### Problem
From the records below, copy out each line that has the word "clásico".

BEGIN Task material

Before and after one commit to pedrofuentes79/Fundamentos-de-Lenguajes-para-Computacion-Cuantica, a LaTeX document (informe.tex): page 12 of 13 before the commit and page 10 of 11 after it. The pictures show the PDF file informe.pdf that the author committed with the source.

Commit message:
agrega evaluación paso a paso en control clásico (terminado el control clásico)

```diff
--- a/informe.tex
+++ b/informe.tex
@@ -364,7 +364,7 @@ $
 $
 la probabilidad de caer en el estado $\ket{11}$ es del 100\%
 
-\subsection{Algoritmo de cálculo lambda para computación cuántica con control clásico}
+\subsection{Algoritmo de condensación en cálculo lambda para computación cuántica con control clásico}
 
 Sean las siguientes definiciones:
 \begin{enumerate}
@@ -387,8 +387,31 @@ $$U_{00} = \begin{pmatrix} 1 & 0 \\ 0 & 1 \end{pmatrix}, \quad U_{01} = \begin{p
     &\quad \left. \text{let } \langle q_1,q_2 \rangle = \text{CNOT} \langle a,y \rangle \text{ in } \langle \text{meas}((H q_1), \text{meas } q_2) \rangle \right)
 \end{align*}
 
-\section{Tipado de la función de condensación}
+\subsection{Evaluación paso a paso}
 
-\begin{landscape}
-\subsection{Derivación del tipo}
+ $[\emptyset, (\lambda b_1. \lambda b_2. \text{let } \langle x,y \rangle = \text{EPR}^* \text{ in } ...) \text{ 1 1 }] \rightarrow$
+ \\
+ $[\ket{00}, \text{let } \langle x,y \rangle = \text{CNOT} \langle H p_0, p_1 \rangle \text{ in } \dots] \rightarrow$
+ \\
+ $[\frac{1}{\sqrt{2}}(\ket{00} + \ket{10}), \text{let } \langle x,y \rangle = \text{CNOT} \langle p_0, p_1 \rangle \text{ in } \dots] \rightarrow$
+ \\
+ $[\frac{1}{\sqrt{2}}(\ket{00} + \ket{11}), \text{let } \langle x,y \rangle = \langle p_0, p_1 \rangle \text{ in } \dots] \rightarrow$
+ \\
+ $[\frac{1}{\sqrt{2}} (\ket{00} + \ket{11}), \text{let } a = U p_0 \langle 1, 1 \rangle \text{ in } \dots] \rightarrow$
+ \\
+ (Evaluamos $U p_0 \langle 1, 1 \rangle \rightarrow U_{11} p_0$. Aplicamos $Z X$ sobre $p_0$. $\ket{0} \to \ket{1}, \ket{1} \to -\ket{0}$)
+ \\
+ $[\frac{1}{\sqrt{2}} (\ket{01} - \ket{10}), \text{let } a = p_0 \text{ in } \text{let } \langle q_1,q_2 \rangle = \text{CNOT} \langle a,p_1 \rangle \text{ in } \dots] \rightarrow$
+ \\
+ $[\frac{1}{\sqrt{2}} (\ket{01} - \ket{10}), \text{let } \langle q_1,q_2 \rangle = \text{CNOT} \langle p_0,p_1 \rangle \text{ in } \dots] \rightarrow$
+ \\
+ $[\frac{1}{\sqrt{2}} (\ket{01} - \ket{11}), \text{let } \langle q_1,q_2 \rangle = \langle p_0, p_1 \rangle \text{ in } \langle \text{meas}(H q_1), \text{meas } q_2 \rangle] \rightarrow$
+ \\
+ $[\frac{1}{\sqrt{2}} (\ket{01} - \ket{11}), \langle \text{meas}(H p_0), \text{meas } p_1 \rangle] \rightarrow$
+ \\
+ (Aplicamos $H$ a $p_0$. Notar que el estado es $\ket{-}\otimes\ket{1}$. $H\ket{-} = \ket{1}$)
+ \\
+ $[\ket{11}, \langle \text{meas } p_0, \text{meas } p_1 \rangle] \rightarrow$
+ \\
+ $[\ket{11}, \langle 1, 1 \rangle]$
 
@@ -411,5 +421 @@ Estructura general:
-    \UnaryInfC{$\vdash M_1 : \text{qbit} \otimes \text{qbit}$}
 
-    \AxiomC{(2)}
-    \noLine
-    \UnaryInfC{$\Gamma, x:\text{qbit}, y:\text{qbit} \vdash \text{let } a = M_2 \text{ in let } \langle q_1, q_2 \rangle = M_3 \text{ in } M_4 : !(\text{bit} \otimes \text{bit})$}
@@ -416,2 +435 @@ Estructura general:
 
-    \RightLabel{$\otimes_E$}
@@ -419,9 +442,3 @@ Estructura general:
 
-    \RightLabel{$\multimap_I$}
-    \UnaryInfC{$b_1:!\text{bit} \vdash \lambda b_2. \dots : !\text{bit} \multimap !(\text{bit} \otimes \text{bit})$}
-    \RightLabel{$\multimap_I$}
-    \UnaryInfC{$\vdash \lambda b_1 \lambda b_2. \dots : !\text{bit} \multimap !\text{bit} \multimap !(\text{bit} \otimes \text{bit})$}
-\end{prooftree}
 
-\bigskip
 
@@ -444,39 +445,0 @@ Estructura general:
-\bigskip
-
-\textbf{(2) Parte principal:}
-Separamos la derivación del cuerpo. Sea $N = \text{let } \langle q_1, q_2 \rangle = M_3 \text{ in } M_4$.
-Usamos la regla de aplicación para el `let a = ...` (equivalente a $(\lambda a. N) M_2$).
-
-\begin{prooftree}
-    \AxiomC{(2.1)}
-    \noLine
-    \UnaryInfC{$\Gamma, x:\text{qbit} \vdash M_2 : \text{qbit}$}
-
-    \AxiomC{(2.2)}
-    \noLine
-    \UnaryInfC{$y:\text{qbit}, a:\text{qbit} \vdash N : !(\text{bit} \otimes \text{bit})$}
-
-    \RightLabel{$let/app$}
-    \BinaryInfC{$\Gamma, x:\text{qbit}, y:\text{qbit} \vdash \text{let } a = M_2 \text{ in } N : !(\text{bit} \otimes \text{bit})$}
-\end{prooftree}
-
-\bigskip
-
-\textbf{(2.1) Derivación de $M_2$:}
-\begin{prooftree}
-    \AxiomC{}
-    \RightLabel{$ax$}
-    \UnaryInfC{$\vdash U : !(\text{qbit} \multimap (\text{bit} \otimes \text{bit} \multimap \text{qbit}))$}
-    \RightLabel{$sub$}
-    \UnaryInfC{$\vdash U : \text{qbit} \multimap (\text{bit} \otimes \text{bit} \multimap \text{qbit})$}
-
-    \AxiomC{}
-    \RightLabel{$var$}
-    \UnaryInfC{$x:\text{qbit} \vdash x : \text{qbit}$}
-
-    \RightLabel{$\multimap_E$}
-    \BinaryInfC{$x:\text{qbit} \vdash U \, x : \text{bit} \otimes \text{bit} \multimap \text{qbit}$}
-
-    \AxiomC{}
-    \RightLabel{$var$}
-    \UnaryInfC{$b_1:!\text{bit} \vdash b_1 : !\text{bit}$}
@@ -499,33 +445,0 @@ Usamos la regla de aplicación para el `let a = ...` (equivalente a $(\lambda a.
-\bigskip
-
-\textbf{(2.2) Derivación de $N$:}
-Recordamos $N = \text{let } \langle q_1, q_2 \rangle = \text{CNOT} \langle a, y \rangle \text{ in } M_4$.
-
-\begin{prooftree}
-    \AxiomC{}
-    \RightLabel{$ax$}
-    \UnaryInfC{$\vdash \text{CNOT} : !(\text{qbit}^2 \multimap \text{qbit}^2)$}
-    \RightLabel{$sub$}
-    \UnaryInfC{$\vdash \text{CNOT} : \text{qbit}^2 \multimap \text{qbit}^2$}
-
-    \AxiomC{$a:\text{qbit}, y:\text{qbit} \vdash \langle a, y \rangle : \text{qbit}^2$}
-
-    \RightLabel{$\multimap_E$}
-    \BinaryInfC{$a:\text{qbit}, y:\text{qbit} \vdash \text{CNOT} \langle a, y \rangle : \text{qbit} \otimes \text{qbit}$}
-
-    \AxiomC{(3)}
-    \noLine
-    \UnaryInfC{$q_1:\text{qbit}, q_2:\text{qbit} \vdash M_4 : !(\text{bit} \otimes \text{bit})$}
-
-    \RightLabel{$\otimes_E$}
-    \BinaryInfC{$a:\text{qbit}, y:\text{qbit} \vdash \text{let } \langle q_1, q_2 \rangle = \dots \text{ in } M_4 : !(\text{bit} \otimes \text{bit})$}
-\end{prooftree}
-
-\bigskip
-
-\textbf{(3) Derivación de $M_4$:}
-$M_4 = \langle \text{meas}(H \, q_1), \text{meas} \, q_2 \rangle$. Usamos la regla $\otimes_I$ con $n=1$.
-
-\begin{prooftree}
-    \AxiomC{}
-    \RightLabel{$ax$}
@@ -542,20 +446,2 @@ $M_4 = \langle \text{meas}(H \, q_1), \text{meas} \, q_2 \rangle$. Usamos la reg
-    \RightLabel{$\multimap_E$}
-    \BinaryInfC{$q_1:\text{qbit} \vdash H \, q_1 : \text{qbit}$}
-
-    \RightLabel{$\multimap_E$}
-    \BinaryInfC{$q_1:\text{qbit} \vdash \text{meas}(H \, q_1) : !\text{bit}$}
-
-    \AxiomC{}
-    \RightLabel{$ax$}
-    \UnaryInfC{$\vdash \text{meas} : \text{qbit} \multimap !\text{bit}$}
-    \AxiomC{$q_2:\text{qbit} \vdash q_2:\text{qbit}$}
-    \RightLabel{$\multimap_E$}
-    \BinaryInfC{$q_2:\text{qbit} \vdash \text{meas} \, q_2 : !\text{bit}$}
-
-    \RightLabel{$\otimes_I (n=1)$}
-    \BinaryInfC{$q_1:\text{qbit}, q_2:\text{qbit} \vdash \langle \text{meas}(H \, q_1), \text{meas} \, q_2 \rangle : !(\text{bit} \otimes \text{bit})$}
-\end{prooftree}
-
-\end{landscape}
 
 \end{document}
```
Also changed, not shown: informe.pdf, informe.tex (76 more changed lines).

END Task material

### Exercise answer
agrega evaluación paso a paso en control clásico (terminado el control clásico)
-\subsection{Algoritmo de cálculo lambda para computación cuántica con control clásico}
+\subsection{Algoritmo de condensación en cálculo lambda para computación cuántica con control clásico}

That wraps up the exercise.